TASK TO COMPLETE —
Write out every entry exactly as it appears, omitting the pictures.

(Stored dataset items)
**********

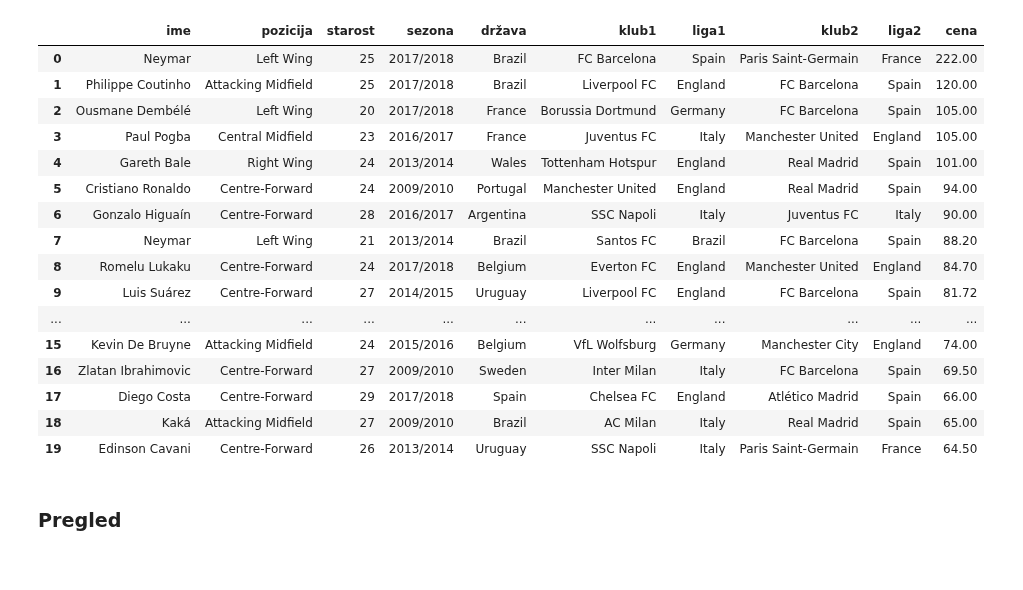
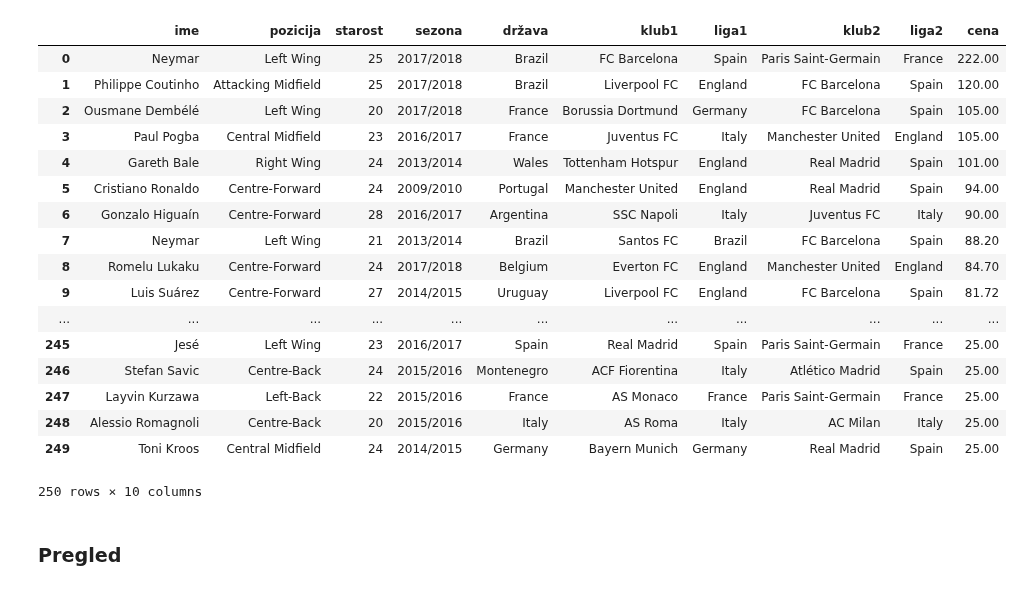
Before and after one commit to majorcek/programiranje1_nogomet, a Jupyter notebook: prestopi.ipynb, the cells around one changed output. Drawn from its saved outputs; the diff is of its cells as text; code cells hidden in the pictures.

```diff
--- a/prestopi.ipynb
+++ b/prestopi.ipynb
@@ -8,7 +8,7 @@ pd.options.display.max_rows = 25
 
 prestopi = pd.read_csv('koncna.csv', sep = ';', encoding = 'cp1250', engine = 'python')
 prestopi['cena'] = prestopi['cena'].str.replace(',','.')
-prestopi['cena'] = prestopi['cena'].apply(pd.to_numeric)
+prestopi['cena'] = pd.to_numeric(prestopi['cena'])
 
 prestopi = prestopi.replace(to_replace="1.feb", value="01/02")
 prestopi = prestopi.replace(to_replace="2.mar", value="02/03")
@@ -16,61 +16,44 @@ prestopi = prestopi.replace(to_replace="3.apr", value="03/04")
 prestopi = prestopi.replace(to_replace="4.maj", value="04/05")
 prestopi = prestopi.replace(to_replace="5.jun", value="05/06")
 prestopi = prestopi.replace(to_replace="6.jul", value="06/07")
 prestopi = prestopi.replace(to_replace="7.avg", value="07/08")
 prestopi = prestopi.replace(to_replace="8.sep", value="08/09")
 prestopi = prestopi.replace(to_replace="9.okt", value="09/10")
 prestopi = prestopi.replace(to_replace="10.nov", value="10/11")
 prestopi = prestopi.replace(to_replace="11.dec", value="11/12")
 prestopi = prestopi.replace(to_replace="dec.13", value="12/13")
 
+
 prestopi['liga1'] = prestopi['liga1'].str.replace('Monaco','France')
 prestopi['liga2'] = prestopi['liga2'].str.replace('Monaco','France')
 
 prestopi['ime'] = prestopi['ime'].str.replace('ď','i')
 
-prestopi['sezona'] = prestopi['sezona'].str.replace('97/98','1997/1998')
-prestopi['sezona'] = prestopi['sezona'].str.replace('98/99','1998/1999')
-prestopi['sezona'] = prestopi['sezona'].str.replace('99/00','1999/2000')
-prestopi['sezona'] = prestopi['sezona'].str.replace('00/01','2000/2001')
-prestopi['sezona'] = prestopi['sezona'].str.replace('01/02','2001/2002')
-prestopi['sezona'] = prestopi['sezona'].str.replace('02/03','2002/2003')
-prestopi['sezona'] = prestopi['sezona'].str.replace('03/04','2003/2004')
-prestopi['sezona'] = prestopi['sezona'].str.replace('04/05','2004/2005')
-prestopi['sezona'] = prestopi['sezona'].str.replace('05/06','2005/2006')
-prestopi['sezona'] = prestopi['sezona'].str.replace('06/07','2006/2007')
-prestopi['sezona'] = prestopi['sezona'].str.replace('07/08','2007/2008')
-prestopi['sezona'] = prestopi['sezona'].str.replace('08/09','2008/2009')
-prestopi['sezona'] = prestopi['sezona'].str.replace('09/10','2009/2010')
-prestopi['sezona'] = prestopi['sezona'].str.replace('10/11','2010/2011')
-prestopi['sezona'] = prestopi['sezona'].str.replace('11/12','2011/2012')
-prestopi['sezona'] = prestopi['sezona'].str.replace('12/13','2012/2013')
-prestopi['sezona'] = prestopi['sezona'].str.replace('13/14','2013/2014')
-prestopi['sezona'] = prestopi['sezona'].str.replace('14/15','2014/2015')
-prestopi['sezona'] = prestopi['sezona'].str.replace('15/16','2015/2016')
-prestopi['sezona'] = prestopi['sezona'].str.replace('16/17','2016/2017')
-prestopi['sezona'] = prestopi['sezona'].str.replace('17/18','2017/2018')
-prestopi['sezona'] = prestopi['sezona'].str.replace('18/19','2018/2019')
+prestopi['sezona'] = prestopi['sezona'].str.replace(r'(0\d)',r'20\1')
+prestopi['sezona'] = prestopi['sezona'].str.replace(r'(1\d)',r'20\1')
+prestopi['sezona'] = prestopi['sezona'].str.replace(r'(9\d)',r'19\1')
 
 prestopi = prestopi.sort_values('cena', ascending=False)
-prestopi.head(20)
+prestopi
 # %% [output]
 |  | ime | pozicija | starost | sezona | država | klub1 | liga1 | klub2 | liga2 | cena |
 | 0 | Neymar | Left Wing | 25 | 2017/2018 | Brazil | FC Barcelona | Spain | Paris Saint-Germain | France | 222.00 |
 | 1 | Philippe Coutinho | Attacking Midfield | 25 | 2017/2018 | Brazil | Liverpool FC | England | FC Barcelona | Spain | 120.00 |
 | 2 | Ousmane Dembélé | Left Wing | 20 | 2017/2018 | France | Borussia Dortmund | Germany | FC Barcelona | Spain | 105.00 |
 | 3 | Paul Pogba | Central Midfield | 23 | 2016/2017 | France | Juventus FC | Italy | Manchester United | England | 105.00 |
 | 4 | Gareth Bale | Right Wing | 24 | 2013/2014 | Wales | Tottenham Hotspur | England | Real Madrid | Spain | 101.00 |
 | 5 | Cristiano Ronaldo | Centre-Forward | 24 | 2009/2010 | Portugal | Manchester United | England | Real Madrid | Spain | 94.00 |
 | 6 | Gonzalo Higuaín | Centre-Forward | 28 | 2016/2017 | Argentina | SSC Napoli | Italy | Juventus FC | Italy | 90.00 |
 | 7 | Neymar | Left Wing | 21 | 2013/2014 | Brazil | Santos FC | Brazil | FC Barcelona | Spain | 88.20 |
 | 8 | Romelu Lukaku | Centre-Forward | 24 | 2017/2018 | Belgium | Everton FC | England | Manchester United | England | 84.70 |
 | 9 | Luis Suárez | Centre-Forward | 27 | 2014/2015 | Uruguay | Liverpool FC | England | FC Barcelona | Spain | 81.72 |
 | ... | ... | ... | ... | ... | ... | ... | ... | ... | ... | ... |
-| 15 | Kevin De Bruyne | Attacking Midfield | 24 | 2015/2016 | Belgium | VfL Wolfsburg | Germany | Manchester City | England | 74.00 |
-| 16 | Zlatan Ibrahimovic | Centre-Forward | 27 | 2009/2010 | Sweden | Inter Milan | Italy | FC Barcelona | Spain | 69.50 |
-| 17 | Diego Costa | Centre-Forward | 29 | 2017/2018 | Spain | Chelsea FC | England | Atlético Madrid | Spain | 66.00 |
-| 18 | Kaká | Attacking Midfield | 27 | 2009/2010 | Brazil | AC Milan | Italy | Real Madrid | Spain | 65.00 |
-| 19 | Edinson Cavani | Centre-Forward | 26 | 2013/2014 | Uruguay | SSC Napoli | Italy | Paris Saint-Germain | France | 64.50 |
+| 245 | Jesé | Left Wing | 23 | 2016/2017 | Spain | Real Madrid | Spain | Paris Saint-Germain | France | 25.00 |
+| 246 | Stefan Savic | Centre-Back | 24 | 2015/2016 | Montenegro | ACF Fiorentina | Italy | Atlético Madrid | Spain | 25.00 |
+| 247 | Layvin Kurzawa | Left-Back | 22 | 2015/2016 | France | AS Monaco | France | Paris Saint-Germain | France | 25.00 |
+| 248 | Alessio Romagnoli | Centre-Back | 20 | 2015/2016 | Italy | AS Roma | Italy | AC Milan | Italy | 25.00 |
+| 249 | Toni Kroos | Central Midfield | 24 | 2014/2015 | Germany | Bayern Munich | Germany | Real Madrid | Spain | 25.00 |
+250 rows × 10 columns
 # %% [markdown]
 ### Pregled
 # %%
```
Also changed, not shown: parts of 14 cells of this notebook.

**********

WRITTEN ANSWER —
Before and after one commit to majorcek/programiranje1_nogomet, a Jupyter notebook: prestopi.ipynb, the cells around one changed output. Drawn from its saved outputs; the diff is of its cells as text; code cells hidden in the pictures.

```diff
--- a/prestopi.ipynb
+++ b/prestopi.ipynb
@@ -8,7 +8,7 @@ pd.options.display.max_rows = 25
 
 prestopi = pd.read_csv('koncna.csv', sep = ';', encoding = 'cp1250', engine = 'python')
 prestopi['cena'] = prestopi['cena'].str.replace(',','.')
-prestopi['cena'] = prestopi['cena'].apply(pd.to_numeric)
+prestopi['cena'] = pd.to_numeric(prestopi['cena'])
 
 prestopi = prestopi.replace(to_replace="1.feb", value="01/02")
 prestopi = prestopi.replace(to_replace="2.mar", value="02/03")
@@ -16,61 +16,44 @@ prestopi = prestopi.replace(to_replace="3.apr", value="03/04")
 prestopi = prestopi.replace(to_replace="4.maj", value="04/05")
 prestopi = prestopi.replace(to_replace="5.jun", value="05/06")
 prestopi = prestopi.replace(to_replace="6.jul", value="06/07")
 prestopi = prestopi.replace(to_replace="7.avg", value="07/08")
 prestopi = prestopi.replace(to_replace="8.sep", value="08/09")
 prestopi = prestopi.replace(to_replace="9.okt", value="09/10")
 prestopi = prestopi.replace(to_replace="10.nov", value="10/11")
 prestopi = prestopi.replace(to_replace="11.dec", value="11/12")
 prestopi = prestopi.replace(to_replace="dec.13", value="12/13")
 
+
 prestopi['liga1'] = prestopi['liga1'].str.replace('Monaco','France')
 prestopi['liga2'] = prestopi['liga2'].str.replace('Monaco','France')
 
 prestopi['ime'] = prestopi['ime'].str.replace('ď','i')
 
-prestopi['sezona'] = prestopi['sezona'].str.replace('97/98','1997/1998')
-prestopi['sezona'] = prestopi['sezona'].str.replace('98/99','1998/1999')
-prestopi['sezona'] = prestopi['sezona'].str.replace('99/00','1999/2000')
-prestopi['sezona'] = prestopi['sezona'].str.replace('00/01','2000/2001')
-prestopi['sezona'] = prestopi['sezona'].str.replace('01/02','2001/2002')
-prestopi['sezona'] = prestopi['sezona'].str.replace('02/03','2002/2003')
-prestopi['sezona'] = prestopi['sezona'].str.replace('03/04','2003/2004')
-prestopi['sezona'] = prestopi['sezona'].str.replace('04/05','2004/2005')
-prestopi['sezona'] = prestopi['sezona'].str.replace('05/06','2005/2006')
-prestopi['sezona'] = prestopi['sezona'].str.replace('06/07','2006/2007')
-prestopi['sezona'] = prestopi['sezona'].str.replace('07/08','2007/2008')
-prestopi['sezona'] = prestopi['sezona'].str.replace('08/09','2008/2009')
-prestopi['sezona'] = prestopi['sezona'].str.replace('09/10','2009/2010')
-prestopi['sezona'] = prestopi['sezona'].str.replace('10/11','2010/2011')
-prestopi['sezona'] = prestopi['sezona'].str.replace('11/12','2011/2012')
-prestopi['sezona'] = prestopi['sezona'].str.replace('12/13','2012/2013')
-prestopi['sezona'] = prestopi['sezona'].str.replace('13/14','2013/2014')
-prestopi['sezona'] = prestopi['sezona'].str.replace('14/15','2014/2015')
-prestopi['sezona'] = prestopi['sezona'].str.replace('15/16','2015/2016')
-prestopi['sezona'] = prestopi['sezona'].str.replace('16/17','2016/2017')
-prestopi['sezona'] = prestopi['sezona'].str.replace('17/18','2017/2018')
-prestopi['sezona'] = prestopi['sezona'].str.replace('18/19','2018/2019')
+prestopi['sezona'] = prestopi['sezona'].str.replace(r'(0\d)',r'20\1')
+prestopi['sezona'] = prestopi['sezona'].str.replace(r'(1\d)',r'20\1')
+prestopi['sezona'] = prestopi['sezona'].str.replace(r'(9\d)',r'19\1')
 
 prestopi = prestopi.sort_values('cena', ascending=False)
-prestopi.head(20)
+prestopi
 # %% [output]
 |  | ime | pozicija | starost | sezona | država | klub1 | liga1 | klub2 | liga2 | cena |
 | 0 | Neymar | Left Wing | 25 | 2017/2018 | Brazil | FC Barcelona | Spain | Paris Saint-Germain | France | 222.00 |
 | 1 | Philippe Coutinho | Attacking Midfield | 25 | 2017/2018 | Brazil | Liverpool FC | England | FC Barcelona | Spain | 120.00 |
 | 2 | Ousmane Dembélé | Left Wing | 20 | 2017/2018 | France | Borussia Dortmund | Germany | FC Barcelona | Spain | 105.00 |
 | 3 | Paul Pogba | Central Midfield | 23 | 2016/2017 | France | Juventus FC | Italy | Manchester United | England | 105.00 |
 | 4 | Gareth Bale | Right Wing | 24 | 2013/2014 | Wales | Tottenham Hotspur | England | Real Madrid | Spain | 101.00 |
 | 5 | Cristiano Ronaldo | Centre-Forward | 24 | 2009/2010 | Portugal | Manchester United | England | Real Madrid | Spain | 94.00 |
 | 6 | Gonzalo Higuaín | Centre-Forward | 28 | 2016/2017 | Argentina | SSC Napoli | Italy | Juventus FC | Italy | 90.00 |
 | 7 | Neymar | Left Wing | 21 | 2013/2014 | Brazil | Santos FC | Brazil | FC Barcelona | Spain | 88.20 |
 | 8 | Romelu Lukaku | Centre-Forward | 24 | 2017/2018 | Belgium | Everton FC | England | Manchester United | England | 84.70 |
 | 9 | Luis Suárez | Centre-Forward | 27 | 2014/2015 | Uruguay | Liverpool FC | England | FC Barcelona | Spain | 81.72 |
 | ... | ... | ... | ... | ... | ... | ... | ... | ... | ... | ... |
-| 15 | Kevin De Bruyne | Attacking Midfield | 24 | 2015/2016 | Belgium | VfL Wolfsburg | Germany | Manchester City | England | 74.00 |
-| 16 | Zlatan Ibrahimovic | Centre-Forward | 27 | 2009/2010 | Sweden | Inter Milan | Italy | FC Barcelona | Spain | 69.50 |
-| 17 | Diego Costa | Centre-Forward | 29 | 2017/2018 | Spain | Chelsea FC | England | Atlético Madrid | Spain | 66.00 |
-| 18 | Kaká | Attacking Midfield | 27 | 2009/2010 | Brazil | AC Milan | Italy | Real Madrid | Spain | 65.00 |
-| 19 | Edinson Cavani | Centre-Forward | 26 | 2013/2014 | Uruguay | SSC Napoli | Italy | Paris Saint-Germain | France | 64.50 |
+| 245 | Jesé | Left Wing | 23 | 2016/2017 | Spain | Real Madrid | Spain | Paris Saint-Germain | France | 25.00 |
+| 246 | Stefan Savic | Centre-Back | 24 | 2015/2016 | Montenegro | ACF Fiorentina | Italy | Atlético Madrid | Spain | 25.00 |
+| 247 | Layvin Kurzawa | Left-Back | 22 | 2015/2016 | France | AS Monaco | France | Paris Saint-Germain | France | 25.00 |
+| 248 | Alessio Romagnoli | Centre-Back | 20 | 2015/2016 | Italy | AS Roma | Italy | AC Milan | Italy | 25.00 |
+| 249 | Toni Kroos | Central Midfield | 24 | 2014/2015 | Germany | Bayern Munich | Germany | Real Madrid | Spain | 25.00 |
+250 rows × 10 columns
 # %% [markdown]
 ### Pregled
 # %%
```
Also changed, not shown: parts of 14 cells of this notebook.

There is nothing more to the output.